Code change snippets:

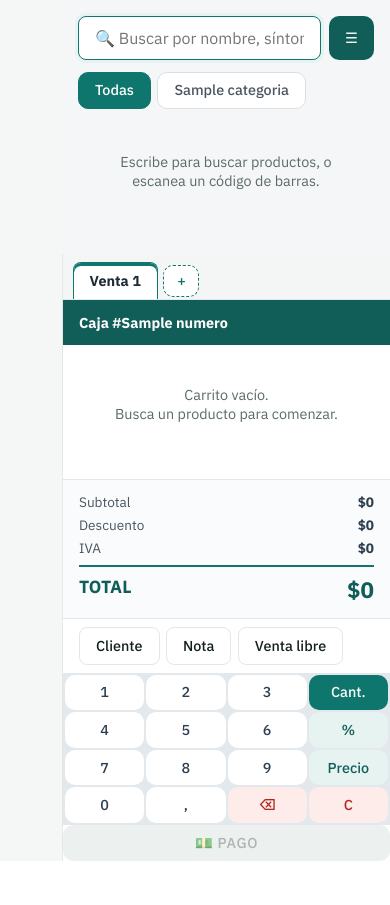
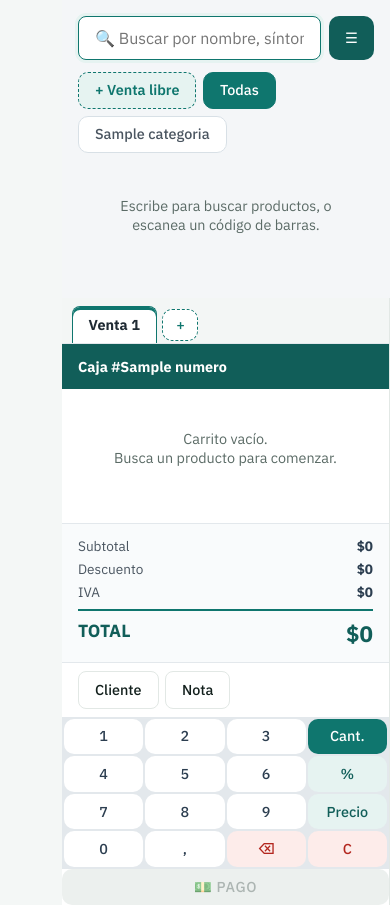
Before and after one commit to ahinar/drogueria, a Flask app: template app/templates/pos/index.html in a window 390 px wide. Before the commit the page ends 861 px from the top, so only its background shows below. Run offline with Flask 3, Linux system fonts and the light colour scheme; the template is opened without the code that fills it: most values are stand-ins (such as "Sample title", 1, 10 or a date in 2020); data that the repository does not hold is empty; parts of the project's set-up code (start-up, migrations or seed data) failed here and were passed over.

Commit message:
POS: carrito y teclado a la izquierda, Venta libre en las categorias
- Carrito con teclado numerico vuelve a la izquierda (tambien en el diseno nuevo).
- Boton del menu (☰) a la derecha del buscador.
- '+ Venta libre' al inicio de la fila de categorias (no es un filtro).
- Celular: productos primero, carrito abajo y boton flotante con el total.

Co-Authored-By: Claude Opus 5.5 <noreply@anthropic.com>
Claude-Session: https://claude.ai/code/session_01QH2v5ZUsuWS1BxabNc9SxA

```diff
--- a/app/templates/pos/index.html
+++ b/app/templates/pos/index.html
@@ -3,8 +3,8 @@
 {% block contenido %}
 <div class="pos-layout">
 
-  <!-- ============ COLUMNA IZQUIERDA: CARRITO ============ -->
-  <aside class="pos-carrito">
+  <!-- ============ COLUMNA IZQUIERDA: CARRITO (en el celular va abajo) ============ -->
+  <aside class="pos-carrito" id="pos-carrito">
     <!-- Pestañas de ventas abiertas ("Venta 1", "Venta 2"...) y botón + para
          atender a otro cliente. Las dibuja pos_carrito.js (pintarPestanas). -->
     <div class="pos-ventas-tabs" id="pos-ventas-tabs" role="tablist" aria-label="Ventas abiertas"></div>
@@ -41,7 +41,6 @@
     <div class="pos-acciones-cliente">
       <button type="button" class="boton-chico sec" id="btn-cliente"><span class="ico-emoji">👤</span> Cliente</button>
       <button type="button" class="boton-chico sec" id="btn-nota"><span class="ico-emoji">📝</span> Nota</button>
-      <button type="button" class="boton-chico sec" id="btn-venta-libre" title="Cobrar algo que no está en el inventario (inyectología, toma de presión…)"><span class="ico-emoji">➕</span> Venta libre</button>
     </div>
 
     <div class="pos-numpad">
@@ -74,12 +73,16 @@
       <input type="text" id="pos-input-busqueda"
              placeholder="🔍 Buscar por nombre, síntoma (ej. gripa), principio activo o código de barras…"
              autocomplete="off" autofocus>
-      <button type="button" class="pos-btn-menu" id="btn-menu-pos" title="Menú">
+      <!-- Menú de la caja: cerrar caja, gasto, otro ingreso... (a la derecha del buscador) -->
+      <button type="button" class="pos-btn-menu" id="btn-menu-pos" title="Menú de la caja">
         ☰
       </button>
     </div>
 
     <div class="pos-categorias" id="pos-categorias">
+      <!-- Venta libre: cobrar algo que no está en el inventario (no es un filtro) -->
+      <button type="button" class="pos-cat pos-cat-libre" id="btn-venta-libre"
+              title="Cobrar algo que no está en el inventario (inyectología, toma de presión…)">+ Venta libre</button>
       <button type="button" class="pos-cat activo" data-cat="">Todas</button>
       {% for c in categorias %}
         <button type="button" class="pos-cat" data-cat="{{ c['id'] }}">{{ c['nombre'] }}</button>
@@ -92,6 +95,13 @@
       </p>
     </div>
   </main>
+
+  <!-- Solo en el celular: botón flotante con el total; al tocarlo baja al carrito -->
+  <a href="#pos-carrito" class="pos-ir-carrito vacio" id="pos-ir-carrito">
+    <span>Carrito <strong id="pos-ir-n">0</strong></span>
+    <strong id="pos-ir-total">$0</strong>
+    <span>Ver ↓</span>
+  </a>
 
   <!-- ============ MENÚ LATERAL DERECHO ============ -->
   <div id="pos-drawer" hidden>
--- a/static/css/app.css
+++ b/static/css/app.css
@@ -1692,6 +1692,10 @@ body.sidebar-colapsado .sidebar-logo-img {
 
 @media (max-width: 900px) {
   .pos-layout { grid-template-columns: 1fr; height: auto; }
+  /* En el celular: primero buscar productos y abajo el carrito.
+     "order" cambia el orden en pantalla sin mover el HTML. */
+  .pos-productos { order: 1; }
+  .pos-carrito { order: 2; }
 }
 
 
@@ -2654,3 +2658,25 @@ html body .cal-pie button { padding: .35rem .7rem; color: var(--acento); font-we
 }
 .modal-ui-ayuda { display: block; margin-top: .25rem; font-weight: 400; font-size: .8rem; color: var(--texto-suave, #5b6b79); }
 .modal-ui .fila-2 { display: grid; grid-template-columns: 1fr 1fr; gap: 0 .8rem; }
+
+/* ---- POS: botón "Venta libre" al inicio de las categorías ---- */
+.pos-cat.pos-cat-libre {
+  border: 1px dashed var(--acento); color: var(--acento); background: var(--acento-suave, #e8f1fa);
+  font-weight: 600;
+}
+.pos-cat.pos-cat-libre:hover { background: var(--acento); color: #fff; }
+
+/* ---- POS en el celular: botón flotante abajo con el total ----
+   El carrito queda debajo de los productos; este botón baja hasta él. */
+.pos-ir-carrito { display: none; }
+@media (max-width: 900px) {
+  .pos-ir-carrito {
+    display: flex; align-items: center; gap: .7rem;
+    position: fixed; right: 12px; bottom: 14px; z-index: 900;
+    padding: .75rem 1.1rem; border-radius: 999px;
+    background: var(--acento-fuerte); color: #fff !important; text-decoration: none;
+    box-shadow: 0 8px 22px rgba(0, 0, 0, .28); font-size: .95rem;
+  }
+  .pos-ir-carrito strong { color: #fff; }
+  .pos-ir-carrito.vacio { display: none; }
+}
--- a/static/css/moderno.css
+++ b/static/css/moderno.css
@@ -188,10 +188,9 @@
 .moderno .boton-chico.sec, .moderno .boton.sec, .moderno button.sec { background: var(--superficie); color: var(--texto); border: 1px solid var(--borde); }
 .moderno a.boton-chico.sec, .moderno a.boton.sec { color: var(--texto); }
 
-/* ---------- POS: carrito a la derecha y más aire ---------- */
-.moderno .pos-layout { grid-template-columns: minmax(0, 1fr) 400px; margin: -1.6rem -2rem -2.4rem; height: calc(100vh - 64px); }
-.moderno .pos-carrito { order: 2; border-right: 0; border-left: 1px solid var(--borde); }
-.moderno .pos-productos { order: 1; }
+/* ---------- POS: carrito y teclado a la IZQUIERDA (pedido de Fernando), más aire ---------- */
+.moderno .pos-layout { grid-template-columns: 400px minmax(0, 1fr); margin: -1.6rem -2rem -2.4rem; height: calc(100vh - 64px); }
+.moderno .pos-carrito { border-right: 1px solid var(--borde); }
 @media (max-width: 900px) { .moderno .pos-layout { grid-template-columns: 1fr; height: auto; } }
 
 /* ---------- Reportes: el menú de reportes pasa a ser pestañas arriba ---------- */
--- a/static/js/pos_carrito.js
+++ b/static/js/pos_carrito.js
@@ -431,6 +431,13 @@
     $('pos-total').textContent = peso(total);
     btnPago.disabled = carrito.length === 0;
     btnPago.textContent = carrito.length ? '💵 PAGO ' + peso(total) : '💵 PAGO';
+    // Botón flotante del celular ("Carrito 3 · $6.000 · Ver"): se esconde si está vacío
+    const barra = $('pos-ir-carrito');
+    if (barra) {
+      barra.classList.toggle('vacio', !carrito.length);
+      $('pos-ir-n').textContent = carrito.length;
+      $('pos-ir-total').textContent = peso(total);
+    }
     guardarCarrito();
   }
 
@@ -1330,7 +1337,8 @@
 
   $('pos-categorias').addEventListener('click', (e) => {
     const boton = e.target.closest('.pos-cat');
-    if (!boton) return;
+    // "+ Venta libre" vive en esta fila pero NO es un filtro: tiene su propio clic
+    if (!boton || boton.classList.contains('pos-cat-libre')) return;
     document.querySelectorAll('.pos-cat').forEach((b) => b.classList.remove('activo'));
     boton.classList.add('activo');
     categoria = boton.dataset.cat;
```
Also changed, not shown: PROYECTO.md (+1 -1 lines).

EXERCISE GOAL
In the records above, find each line with the word "type" and copy it out.

OUTPUT OF THE TASK
       <button type="button" class="boton-chico sec" id="btn-cliente"><span class="ico-emoji">👤</span> Cliente</button>
       <button type="button" class="boton-chico sec" id="btn-nota"><span class="ico-emoji">📝</span> Nota</button>
-      <button type="button" class="boton-chico sec" id="btn-venta-libre" title="Cobrar algo que no está en el inventario (inyectología, toma de presión…)"><span class="ico-emoji">➕</span> Venta libre</button>
       <input type="text" id="pos-input-busqueda"
-      <button type="button" class="pos-btn-menu" id="btn-menu-pos" title="Menú">
+      <button type="button" class="pos-btn-menu" id="btn-menu-pos" title="Menú de la caja">
+      <button type="button" class="pos-cat pos-cat-libre" id="btn-venta-libre"
       <button type="button" class="pos-cat activo" data-cat="">Todas</button>
         <button type="button" class="pos-cat" data-cat="{{ c['id'] }}">{{ c['nombre'] }}</button>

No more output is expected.